▶ **Records for the exercise**
+---+

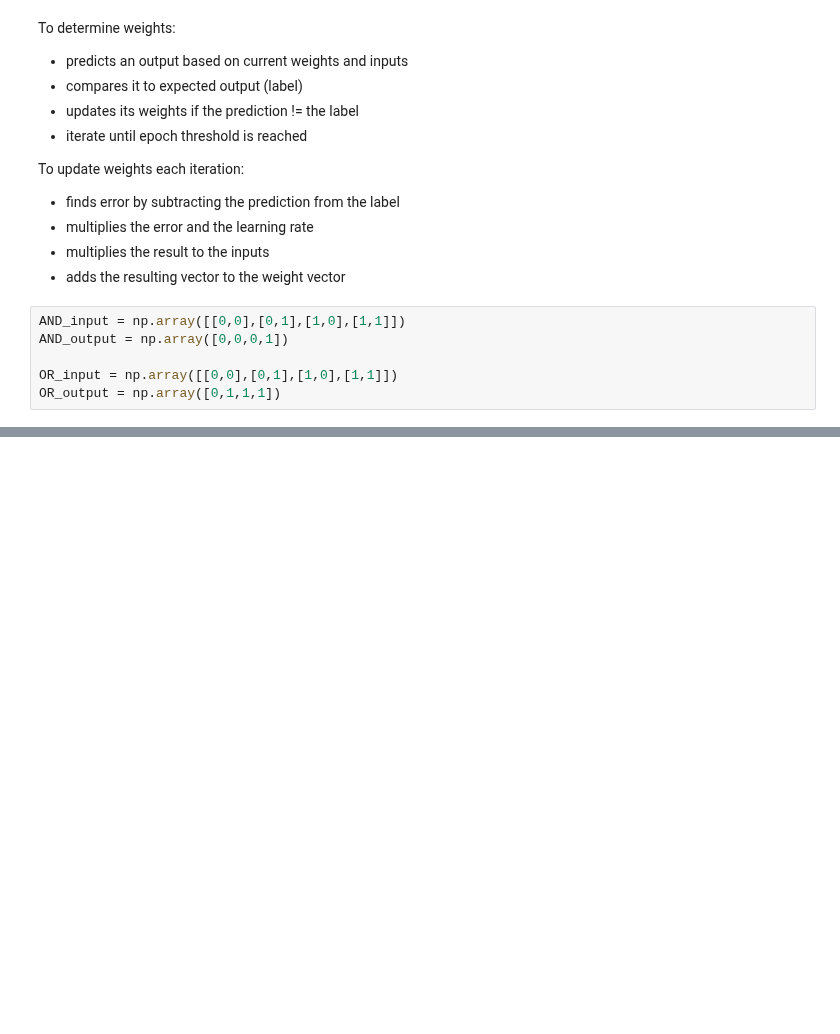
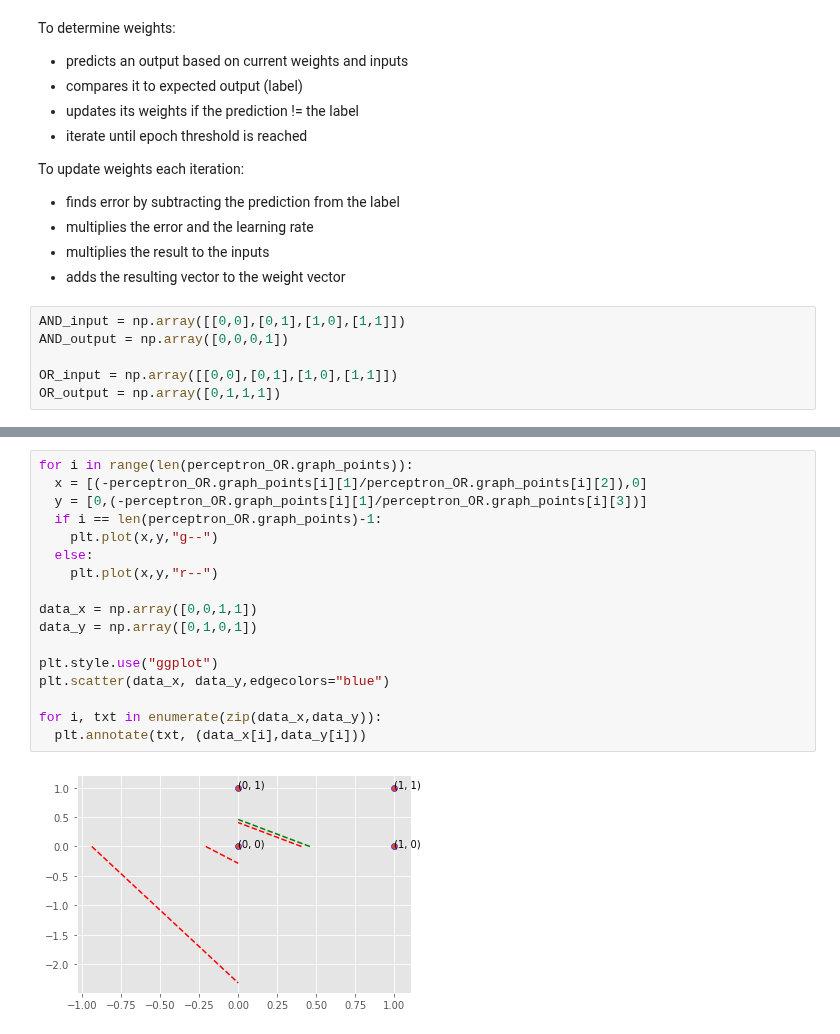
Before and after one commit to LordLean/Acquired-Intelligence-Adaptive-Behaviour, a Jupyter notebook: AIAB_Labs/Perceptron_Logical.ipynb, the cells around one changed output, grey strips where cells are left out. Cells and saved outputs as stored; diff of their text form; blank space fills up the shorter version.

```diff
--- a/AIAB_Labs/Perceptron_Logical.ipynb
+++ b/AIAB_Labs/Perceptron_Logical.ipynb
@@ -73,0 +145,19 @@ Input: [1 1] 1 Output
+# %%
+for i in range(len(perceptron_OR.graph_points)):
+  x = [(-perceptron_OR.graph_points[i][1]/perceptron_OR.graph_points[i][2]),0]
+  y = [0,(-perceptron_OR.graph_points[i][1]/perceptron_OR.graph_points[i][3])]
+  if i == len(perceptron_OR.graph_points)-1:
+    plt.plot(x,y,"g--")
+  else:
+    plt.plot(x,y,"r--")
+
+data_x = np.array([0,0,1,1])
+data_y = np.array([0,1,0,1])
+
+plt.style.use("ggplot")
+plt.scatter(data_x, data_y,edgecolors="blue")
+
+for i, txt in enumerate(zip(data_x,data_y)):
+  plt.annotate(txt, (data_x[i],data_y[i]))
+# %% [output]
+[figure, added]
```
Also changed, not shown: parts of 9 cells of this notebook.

+---+

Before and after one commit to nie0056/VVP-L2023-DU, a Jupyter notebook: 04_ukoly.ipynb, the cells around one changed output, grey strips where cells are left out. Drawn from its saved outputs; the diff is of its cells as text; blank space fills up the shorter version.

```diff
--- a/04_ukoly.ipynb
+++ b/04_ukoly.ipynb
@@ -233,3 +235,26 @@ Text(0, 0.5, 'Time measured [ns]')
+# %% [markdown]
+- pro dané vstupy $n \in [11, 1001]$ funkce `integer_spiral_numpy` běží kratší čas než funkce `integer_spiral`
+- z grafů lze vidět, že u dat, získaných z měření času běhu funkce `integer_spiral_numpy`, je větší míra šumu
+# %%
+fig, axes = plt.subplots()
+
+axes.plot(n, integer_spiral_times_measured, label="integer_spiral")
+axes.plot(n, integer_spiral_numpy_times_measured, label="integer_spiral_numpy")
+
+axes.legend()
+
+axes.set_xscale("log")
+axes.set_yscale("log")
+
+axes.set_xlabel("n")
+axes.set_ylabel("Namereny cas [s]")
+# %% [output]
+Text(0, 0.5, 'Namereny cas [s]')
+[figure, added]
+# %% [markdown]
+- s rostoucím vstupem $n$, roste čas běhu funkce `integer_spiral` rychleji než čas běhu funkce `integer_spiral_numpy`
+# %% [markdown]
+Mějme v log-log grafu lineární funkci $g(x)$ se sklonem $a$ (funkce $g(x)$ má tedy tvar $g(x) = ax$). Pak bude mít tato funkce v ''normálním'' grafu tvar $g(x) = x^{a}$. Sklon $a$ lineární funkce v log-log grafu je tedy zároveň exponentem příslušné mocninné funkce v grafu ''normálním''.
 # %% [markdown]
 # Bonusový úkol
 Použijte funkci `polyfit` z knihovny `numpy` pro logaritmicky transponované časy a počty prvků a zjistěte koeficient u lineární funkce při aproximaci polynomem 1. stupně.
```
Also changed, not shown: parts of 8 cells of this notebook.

+---+

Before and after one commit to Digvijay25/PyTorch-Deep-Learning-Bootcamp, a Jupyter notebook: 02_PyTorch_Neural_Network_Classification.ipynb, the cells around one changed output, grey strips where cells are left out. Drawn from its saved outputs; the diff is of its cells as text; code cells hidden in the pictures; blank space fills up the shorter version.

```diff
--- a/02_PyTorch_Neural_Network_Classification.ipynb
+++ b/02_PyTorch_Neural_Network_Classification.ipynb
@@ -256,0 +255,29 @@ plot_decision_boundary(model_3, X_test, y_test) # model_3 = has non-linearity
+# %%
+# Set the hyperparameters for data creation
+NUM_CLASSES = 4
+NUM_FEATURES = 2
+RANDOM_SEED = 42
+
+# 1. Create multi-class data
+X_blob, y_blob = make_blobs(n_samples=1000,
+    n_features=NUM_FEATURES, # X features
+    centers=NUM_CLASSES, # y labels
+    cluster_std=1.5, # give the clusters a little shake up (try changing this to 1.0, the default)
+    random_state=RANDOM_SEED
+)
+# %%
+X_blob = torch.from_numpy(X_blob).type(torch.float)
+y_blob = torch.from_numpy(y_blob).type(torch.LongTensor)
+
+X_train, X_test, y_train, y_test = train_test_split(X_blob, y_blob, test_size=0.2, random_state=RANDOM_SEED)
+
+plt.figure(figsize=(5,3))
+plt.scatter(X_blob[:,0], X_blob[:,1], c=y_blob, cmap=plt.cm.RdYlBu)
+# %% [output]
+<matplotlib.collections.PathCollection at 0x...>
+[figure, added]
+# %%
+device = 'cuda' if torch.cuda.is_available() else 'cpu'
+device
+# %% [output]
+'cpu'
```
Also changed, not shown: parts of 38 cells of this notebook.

+---+

After locating the line with "form; blank space fills up the shorter version." above, return that line and every later line through the one with "Also changed, not shown: parts of 9", word for word and with nothing else.

▶ **Written answer**
Before and after one commit to LordLean/Acquired-Intelligence-Adaptive-Behaviour, a Jupyter notebook: AIAB_Labs/Perceptron_Logical.ipynb, the cells around one changed output, grey strips where cells are left out. Cells and saved outputs as stored; diff of their text form; blank space fills up the shorter version.

```diff
--- a/AIAB_Labs/Perceptron_Logical.ipynb
+++ b/AIAB_Labs/Perceptron_Logical.ipynb
@@ -73,0 +145,19 @@ Input: [1 1] 1 Output
+# %%
+for i in range(len(perceptron_OR.graph_points)):
+  x = [(-perceptron_OR.graph_points[i][1]/perceptron_OR.graph_points[i][2]),0]
+  y = [0,(-perceptron_OR.graph_points[i][1]/perceptron_OR.graph_points[i][3])]
+  if i == len(perceptron_OR.graph_points)-1:
+    plt.plot(x,y,"g--")
+  else:
+    plt.plot(x,y,"r--")
+
+data_x = np.array([0,0,1,1])
+data_y = np.array([0,1,0,1])
+
+plt.style.use("ggplot")
+plt.scatter(data_x, data_y,edgecolors="blue")
+
+for i, txt in enumerate(zip(data_x,data_y)):
+  plt.annotate(txt, (data_x[i],data_y[i]))
+# %% [output]
+[figure, added]
```
Also changed, not shown: parts of 9 cells of this notebook.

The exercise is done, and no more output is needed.